In the Architect's Newspaper, Sam Lubell--who's co-curating the forthcoming Never Built: Los Angeles exhibit at the A+D Museum--looks at just why there're so many projects planned for Los Angeles that never get built. He says this city is one of the "hardest places to get innovative design ideas built," and gives a heap of reasons why, including:
-- Outdated rules, like our zoning code that hasn't seen an overhaul in over six decades.
-- Misuse of the California Environmental Quality Act, which can twist environmental concerns and allows the "will of a few to slow down projects for their own reasons."
-- A building department that still relies on paper plans, not digital ones (a change there might cause Wite-Out sales to plummet).
-- City government structured to leave the mayor "woefully underpowered," trying to work with a mishmash of overlapping city council committees and departments.
But he's got ideas to fix it!
-- CEQA reform and zoning code reform, which will "help land use reflect current conditions."
-- The planned merging of the Planning and Building and Safety Departments, "provided a smart succession plan is devised."

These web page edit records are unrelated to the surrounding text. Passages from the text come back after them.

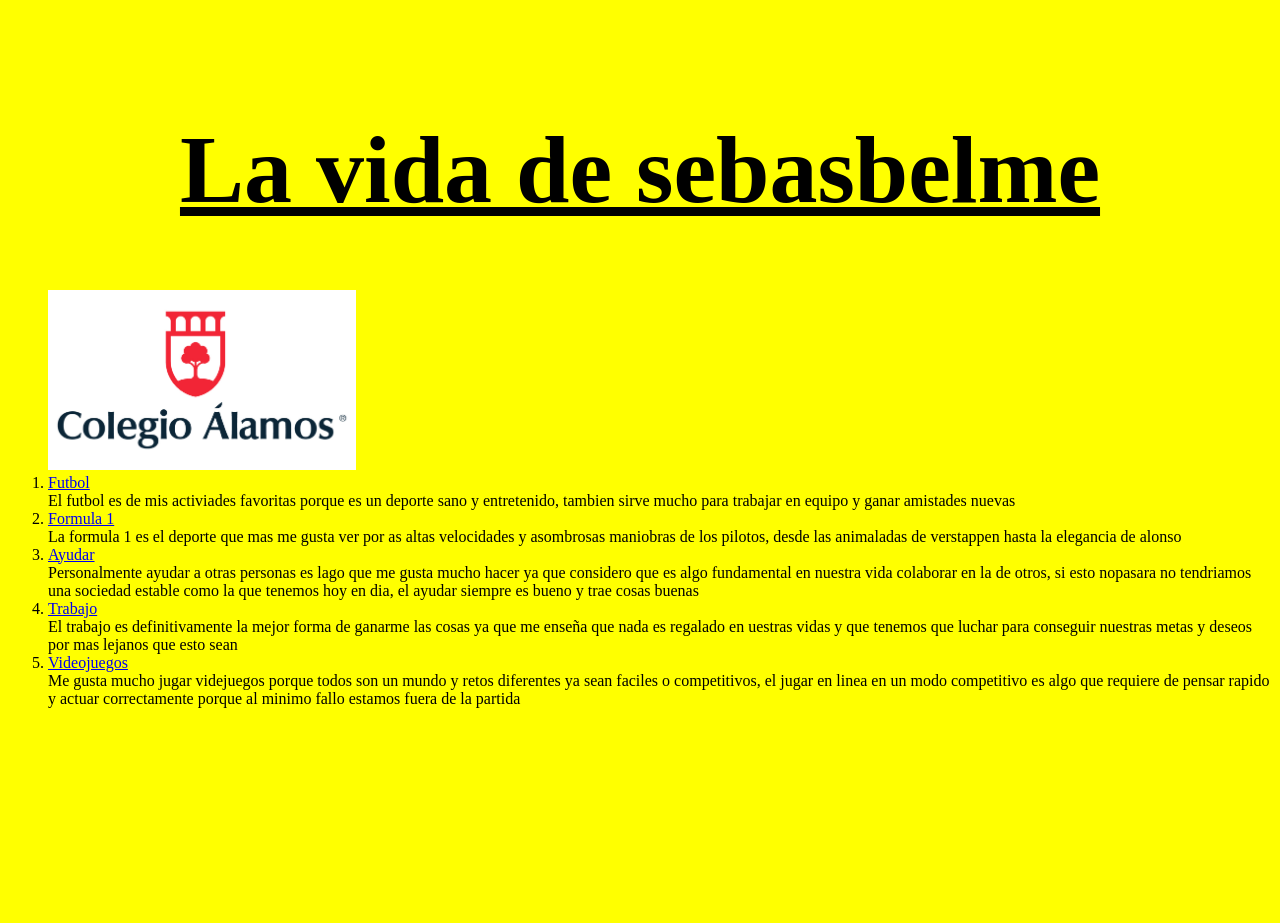
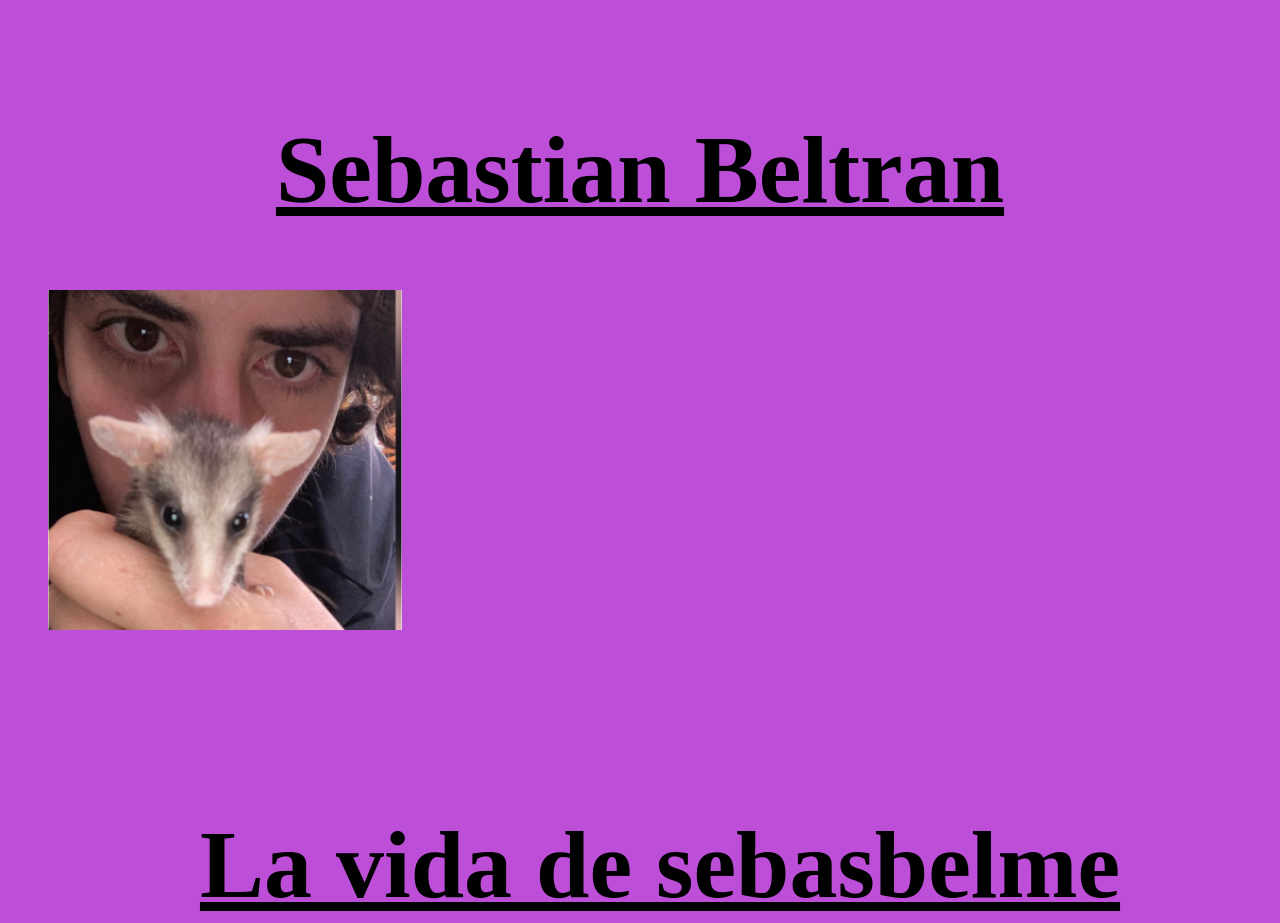
Before and after one commit to sebasbelme/proyecto1, a plain HTML site: page Estudiante2.html in a window 1280 px wide. Shown: the part 61-984 px from the top of the page. Before the commit the page ends 800 px from the top, so only its background shows below. Drawn offline with Linux system fonts and the light colour scheme.

Commit message:
Beltran añadio cambios generales

```diff
--- a/Estudiante2.html
+++ b/Estudiante2.html
@@ -5,64 +5,69 @@
 
     <title>Estudiante 2</title>
 </head>
-<body bgcolor="Yellow"></body>
+<body bgcolor="#bc4ed8"></body>
 <body>
     <h1> <font size="10" face="times new roman" color="black">
+        <h1 align="center"><br><u>Sebastian Beltran</u></br></h1>
+    </font></h1>
+   <ol>
+    <img src="BELTRAN.PNG" alt="Codigo" width="auot" height="340"> </h2>
+    <h1> <font size="7" face="times new roman" color="black">
         <h1 align="center"><br><u>La vida de sebasbelme</u></br></h1>
     </font></h1>
-   <ol>
-    <img src="colegio-alamos-queretaro-logo.jpeg" alt="Codigo" width="auot" height="180"> </h2>
     <nav>
         <div>
 
             <li>
-                <a href="https://es.uefa.com/uefachampionsleague/">Futbol </a>
+                <a href="https://www.nhl.com/es">Hockey </a>
             </li>
 
         </div>
         </nav>
-<div>El futbol es de mis activiades favoritas porque es un deporte sano y entretenido, tambien sirve mucho para trabajar en equipo y ganar amistades nuevas</div>
+<div>Me gusta por los beneficios que tiene y entre los beneficios que aporta practicar esta actividad son que mejora la coordinación, el equilibrio, el sistema cardiovascular, como nos ayuda a fortalecer y tonificar nuestro cuerpo, con el agregado de que nos permite desarrollar nuevas fortalezas a la hora de trabajar en equipo.</div>
 <nav>
     <div>
 
         <li>
-            <a href="https://www.formula1.com/">Formula 1 </a>
+            <a href="https://www.formula1.com/">Automovilismo</a>
         </li>
 
     </div>
     </nav>
-<div>La formula 1 es el deporte que mas me gusta ver por as altas velocidades y asombrosas maniobras de los pilotos, desde las animaladas de verstappen hasta la elegancia de alonso</div>
+<div> ¿Por qué me gustan los autos?
+
+    No solo es por sus formas exóticas o imponentes; estos autos son depositarios de nuestras aspiraciones y nuestros deseos: la adrenalina de la velocidad, el estatus y el confort del lujo, la fortaleza, el poder y la aventura.</div>
 <nav>
     <div>
 
         <li>
-            <a href="https://www.compartamos.com.mx/compartamospiensaenti/familia/El-valor-de-la-caridad">Ayudar </a>
+            <a href="https://www.greenpeace.org/mexico/">Activismo ambiental </a>
         </li>
 
     </div>
     </nav>
-<div>Personalmente ayudar a otras personas es lago que me gusta mucho hacer ya que considero que es algo fundamental en nuestra vida colaborar en la de otros, si esto nopasara no tendriamos una sociedad estable como la que tenemos hoy en dia, el ayudar siempre es bueno y trae cosas buenas</div>
+<div>La lucha para defender el medio ambiente puede lograr grandes cambios y causar impacto de manera directa o indirecta: ya sea echando para atrás un mega-proyecto que atenta contra el medio ambiente o para exigir justicia climática respecto a ciertos temas en particular. </div>
 <nav>
     <div>
 
         <li>
-            <a href="https://www.empleo.gob.mx/">Trabajo </a>
+            <a href="https://www.cenart.gob.mx/ubicaciones/centro-de-las-artes-de-queretaro/">Diseñar </a>
         </li>
 
     </div>
     </nav>
 
-<div>El trabajo es definitivamente la mejor forma de ganarme las cosas ya que me enseña que nada es regalado en uestras vidas y que tenemos que luchar para conseguir nuestras metas y deseos por mas lejanos que esto sean</div>
+<div>El diseño es el resultado de la interpretación emocional de un objeto o entorno. Es el feeling que tiene con un objecto sin lazos que le oprimen. Debe de ser un proceso libre.</div>
 <nav>
     <div>
 
         <li>
-            <a href="https://www.minijuegos.mx/videojuegos">Videojuegos </a>
+            <a href="https://www.bestday.com.mx/">Viajar </a>
         </li>
 
     </div>
     </nav>
-<div>Me gusta mucho jugar videjuegos porque todos son un mundo y retos diferentes ya sean faciles o competitivos, el jugar en linea en un modo competitivo es algo que requiere de pensar rapido y actuar correctamente porque al minimo fallo estamos fuera de la partida</div>
+<div> Cuando las cosas se ponen mal en el trabajo, apartas la mirada de la pantalla del ordenador y te imaginas en un bonito lugar del mundo donde las preocupaciones no pueden alcanzarte. Cuando viajas desconectas de los problemas, conoces a gente genial, disfrutas de paisajes espectaculares o ciudades interesantes e históricas, degustas platos de gastronomías sabrosas y distintas, experimentas… Vives.</div>
    </ol>
 </body>
 </html>
```
Also changed, not shown: Estudiante1.html (+6 -2 lines), Home page.html (+1 -1 lines), BELTRAN.PNG (added), FELNANDO.jpg (added).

-- Most important--if most difficult to achieve--bureaucrats who are "sympathetic to the needs of the design community, not just to do spread sheets and data on [floor area ratios] and [transit-oriented development]."